User interface change data:
══════════════════════════════
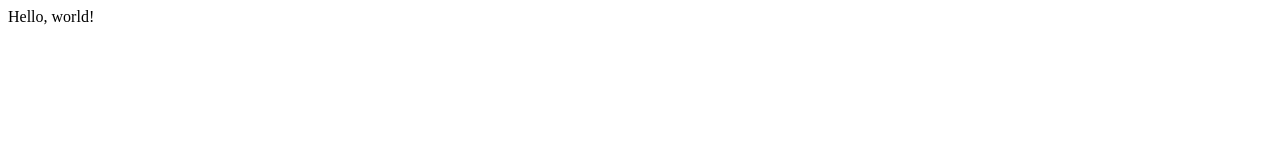
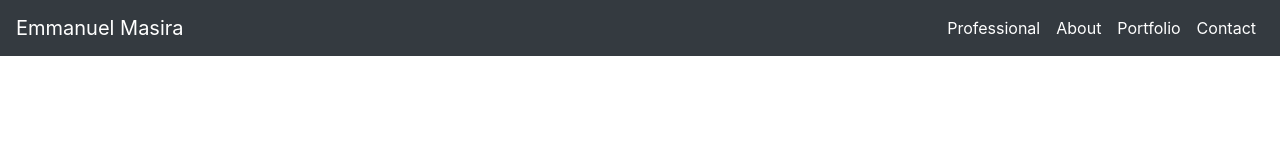
Before and after one commit to Emichira/project0, a plain HTML site: page index.html in a window 1280 px wide. Drawn offline with nearby package versions, Linux system fonts and the light colour scheme.

Commit message:
add navbar to website

```diff
--- a/index.html
+++ b/index.html
@@ -1,9 +1,53 @@
 <!DOCTYPE html>
 <html>
-    <head>
-        <title>My Webpage</title>
-    </head>
-    <body>
-        Hello, world!
-    </body>
+
+<head>
+    <link rel="stylesheet" href="https://stackpath.bootstrapcdn.com/bootstrap/4.4.1/css/bootstrap.min.css"
+        integrity="sha384-Vkoo8x4CGsO3+Hhxv8T/Q5PaXtkKtu6ug5TOeNV6gBiFeWPGFN9MuhOf23Q9Ifjh" crossorigin="anonymous">
+    <link href="css/styles.css" rel="stylesheet">
+    <title>Web Developer Portfolio | Emmanuel Michira masira</title>
+</head>
+
+<body>
+    <!-- Navigation -->
+    <nav class="navbar navbar-expand-lg navbar-light bg-dark">
+        <a class="navbar-brand nyeusi" href="index.html">Emmanuel Masira</a>
+        <button class="navbar-toggler" type="button" data-toggle="collapse" data-target="#navbarTogglerDemo02"
+            aria-controls="navbarTogglerDemo02" aria-expanded="false" aria-label="Toggle navigation">
+            <span class="navbar-toggler-icon"></span>
+        </button>
+
+        <div class="collapse navbar-collapse" id="navbarTogglerDemo02">
+            <ul class="navbar-nav ml-auto mt-2 mt-lg-0">
+                <li class="nav-item active">
+                    <a class="nav-link nyeusi" href="#Professional">Professional<span class="sr-only">(current)</span></a>
+                </li>
+                <li class="nav-item">
+                    <a class="nav-link nyeusi" href="about.html">About<span class="sr-only">(current)</span></a>
+                </li>
+                <li class="nav-item">
+                    <a class="nav-link nyeusi" href="portfolio.html">Portfolio<span class="sr-only">(current)</span></a>
+                </li>
+                <li class="nav-item">
+                    <a class="nav-link nyeusi" href="contact.html">Contact<span class="sr-only">(current)</span></a>
+                </li>
+
+            </ul>
+        </div>
+    </nav>
+
+
+    <!-- Bootstrap core JavaScript -->
+    <script src="https://code.jquery.com/jquery-3.4.1.slim.min.js"
+        integrity="sha384-J6qa4849blE2+poT4WnyKhv5vZF5SrPo0iEjwBvKU7imGFAV0wwj1yYfoRSJoZ+n" crossorigin="anonymous">
+    </script>
+    <script src="https://cdn.jsdelivr.net/npm/popper.js@1.16.0/dist/umd/popper.min.js"
+        integrity="sha384-Q6E9RHvbIyZFJoft+2mJbHaEWldlvI9IOYy5n3zV9zzTtmI3UksdQRVvoxMfooAo" crossorigin="anonymous">
+    </script>
+    <script src="https://stackpath.bootstrapcdn.com/bootstrap/4.4.1/js/bootstrap.min.js"
+        integrity="sha384-wfSDF2E50Y2D1uUdj0O3uMBJnjuUD4Ih7YwaYd1iqfktj0Uod8GCExl3Og8ifwB6" crossorigin="anonymous">
+    </script>
+
+</body>
+
 </html>
```
Also changed, not shown: css/styles.css (added), css/styles.scss (added).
══════════════════════════════
WHAT IS REQUIRED: Print all the lines above exactly as they are, but without the pictures.

EXERCISE ANSWER:
Before and after one commit to Emichira/project0, a plain HTML site: page index.html in a window 1280 px wide. Drawn offline with nearby package versions, Linux system fonts and the light colour scheme.

Commit message:
add navbar to website

```diff
--- a/index.html
+++ b/index.html
@@ -1,9 +1,53 @@
 <!DOCTYPE html>
 <html>
-    <head>
-        <title>My Webpage</title>
-    </head>
-    <body>
-        Hello, world!
-    </body>
+
+<head>
+    <link rel="stylesheet" href="https://stackpath.bootstrapcdn.com/bootstrap/4.4.1/css/bootstrap.min.css"
+        integrity="sha384-Vkoo8x4CGsO3+Hhxv8T/Q5PaXtkKtu6ug5TOeNV6gBiFeWPGFN9MuhOf23Q9Ifjh" crossorigin="anonymous">
+    <link href="css/styles.css" rel="stylesheet">
+    <title>Web Developer Portfolio | Emmanuel Michira masira</title>
+</head>
+
+<body>
+    <!-- Navigation -->
+    <nav class="navbar navbar-expand-lg navbar-light bg-dark">
+        <a class="navbar-brand nyeusi" href="index.html">Emmanuel Masira</a>
+        <button class="navbar-toggler" type="button" data-toggle="collapse" data-target="#navbarTogglerDemo02"
+            aria-controls="navbarTogglerDemo02" aria-expanded="false" aria-label="Toggle navigation">
+            <span class="navbar-toggler-icon"></span>
+        </button>
+
+        <div class="collapse navbar-collapse" id="navbarTogglerDemo02">
+            <ul class="navbar-nav ml-auto mt-2 mt-lg-0">
+                <li class="nav-item active">
+                    <a class="nav-link nyeusi" href="#Professional">Professional<span class="sr-only">(current)</span></a>
+                </li>
+                <li class="nav-item">
+                    <a class="nav-link nyeusi" href="about.html">About<span class="sr-only">(current)</span></a>
+                </li>
+                <li class="nav-item">
+                    <a class="nav-link nyeusi" href="portfolio.html">Portfolio<span class="sr-only">(current)</span></a>
+                </li>
+                <li class="nav-item">
+                    <a class="nav-link nyeusi" href="contact.html">Contact<span class="sr-only">(current)</span></a>
+                </li>
+
+            </ul>
+        </div>
+    </nav>
+
+
+    <!-- Bootstrap core JavaScript -->
+    <script src="https://code.jquery.com/jquery-3.4.1.slim.min.js"
+        integrity="sha384-J6qa4849blE2+poT4WnyKhv5vZF5SrPo0iEjwBvKU7imGFAV0wwj1yYfoRSJoZ+n" crossorigin="anonymous">
+    </script>
+    <script src="https://cdn.jsdelivr.net/npm/popper.js@1.16.0/dist/umd/popper.min.js"
+        integrity="sha384-Q6E9RHvbIyZFJoft+2mJbHaEWldlvI9IOYy5n3zV9zzTtmI3UksdQRVvoxMfooAo" crossorigin="anonymous">
+    </script>
+    <script src="https://stackpath.bootstrapcdn.com/bootstrap/4.4.1/js/bootstrap.min.js"
+        integrity="sha384-wfSDF2E50Y2D1uUdj0O3uMBJnjuUD4Ih7YwaYd1iqfktj0Uod8GCExl3Og8ifwB6" crossorigin="anonymous">
+    </script>
+
+</body>
+
 </html>
```
Also changed, not shown: css/styles.css (added), css/styles.scss (added).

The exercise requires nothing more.